"No taxation without representation" became common point in the speeches and writings of the "Votes for Women" advocates. They also pointed to the Declaration of Independence and Constitution with their promises of equality and representation. They discussed the prejudices inherited from the dark ages and misuse of the Bible to justify servitude.
Most of the advocates of Women's Suffrage also fought for the rights of the newly freed slaves. Unfortunately, the fourteenth amendment that allowed black men to vote did not include votes for women. It was not until 1920 that women were finally given the vote, causing the fight for Women's Suffrage to span many generations.
Even now, women are paid less than men for the same work. The goal of equal pay for equal work that the activists listed at the end of the Civil War still has not been achieved. Women are still a minority in elected public offices and high-paying professional work, despite having made great progress in higher education. Female preachers are still rare, and pressure to flirt or date to maintain a paying job is high. Women are still sharply criticized if unfeminine or outspoken.
Progress has been made, but it is slow progress. Like the Women's Rights Advocates of the past, we cannot give up now. If we give up, we may backslide into servitude, confinement and misery.
When I gathered the quotes from the "Votes for Women" movement, I found that some of them were still true, and some of them were more historic. It was a bit upsetting how many stories from over a hundred years ago seemed a slight variation of modern injustice.
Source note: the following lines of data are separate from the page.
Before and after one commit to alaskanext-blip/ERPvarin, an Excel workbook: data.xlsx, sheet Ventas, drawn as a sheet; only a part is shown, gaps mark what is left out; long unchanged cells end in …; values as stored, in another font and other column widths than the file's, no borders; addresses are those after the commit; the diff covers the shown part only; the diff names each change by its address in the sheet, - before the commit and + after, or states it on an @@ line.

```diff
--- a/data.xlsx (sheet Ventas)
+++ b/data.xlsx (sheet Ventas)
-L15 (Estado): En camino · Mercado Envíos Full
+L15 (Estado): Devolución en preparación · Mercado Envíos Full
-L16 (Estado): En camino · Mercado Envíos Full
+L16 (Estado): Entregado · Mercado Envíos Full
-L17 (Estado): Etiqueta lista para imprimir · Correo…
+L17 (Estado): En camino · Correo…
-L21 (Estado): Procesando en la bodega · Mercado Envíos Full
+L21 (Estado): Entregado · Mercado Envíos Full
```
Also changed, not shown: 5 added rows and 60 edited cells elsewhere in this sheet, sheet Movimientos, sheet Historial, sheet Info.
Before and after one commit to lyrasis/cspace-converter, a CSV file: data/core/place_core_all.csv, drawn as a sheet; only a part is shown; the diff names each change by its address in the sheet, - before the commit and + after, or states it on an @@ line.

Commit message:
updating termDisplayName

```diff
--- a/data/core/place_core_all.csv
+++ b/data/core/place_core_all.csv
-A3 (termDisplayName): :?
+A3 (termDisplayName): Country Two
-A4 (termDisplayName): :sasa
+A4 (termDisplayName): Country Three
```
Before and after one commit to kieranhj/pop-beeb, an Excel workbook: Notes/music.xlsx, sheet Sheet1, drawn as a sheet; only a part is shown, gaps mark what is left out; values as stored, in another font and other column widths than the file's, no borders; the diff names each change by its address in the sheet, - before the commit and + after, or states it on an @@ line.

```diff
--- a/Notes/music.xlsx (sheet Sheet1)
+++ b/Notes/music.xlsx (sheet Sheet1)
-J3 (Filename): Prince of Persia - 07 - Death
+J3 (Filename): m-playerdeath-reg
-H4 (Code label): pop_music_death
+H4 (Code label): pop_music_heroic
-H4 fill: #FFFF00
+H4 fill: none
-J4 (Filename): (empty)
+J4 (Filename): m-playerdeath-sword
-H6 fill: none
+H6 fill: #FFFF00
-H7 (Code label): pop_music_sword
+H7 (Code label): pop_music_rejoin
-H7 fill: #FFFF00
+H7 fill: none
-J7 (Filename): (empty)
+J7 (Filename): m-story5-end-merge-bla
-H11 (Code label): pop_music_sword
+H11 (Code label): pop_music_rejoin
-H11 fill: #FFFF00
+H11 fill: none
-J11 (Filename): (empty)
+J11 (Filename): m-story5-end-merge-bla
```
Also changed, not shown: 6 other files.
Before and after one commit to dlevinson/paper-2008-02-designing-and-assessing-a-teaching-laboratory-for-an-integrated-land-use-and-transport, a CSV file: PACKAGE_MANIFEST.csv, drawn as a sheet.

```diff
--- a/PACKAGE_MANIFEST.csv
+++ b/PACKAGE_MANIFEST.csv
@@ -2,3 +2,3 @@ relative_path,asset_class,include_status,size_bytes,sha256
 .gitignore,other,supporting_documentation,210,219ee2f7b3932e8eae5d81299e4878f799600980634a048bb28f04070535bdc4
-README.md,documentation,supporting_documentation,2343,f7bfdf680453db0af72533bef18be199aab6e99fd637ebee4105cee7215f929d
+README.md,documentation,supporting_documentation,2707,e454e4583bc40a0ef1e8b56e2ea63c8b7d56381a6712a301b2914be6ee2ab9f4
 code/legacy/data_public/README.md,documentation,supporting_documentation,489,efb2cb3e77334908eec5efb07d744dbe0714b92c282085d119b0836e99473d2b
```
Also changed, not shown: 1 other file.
This International Women's Day, we should remember where we came from, what our ancestors have already accomplished, and we should plan for the future, to finish their work of equality and make "a more perfect union".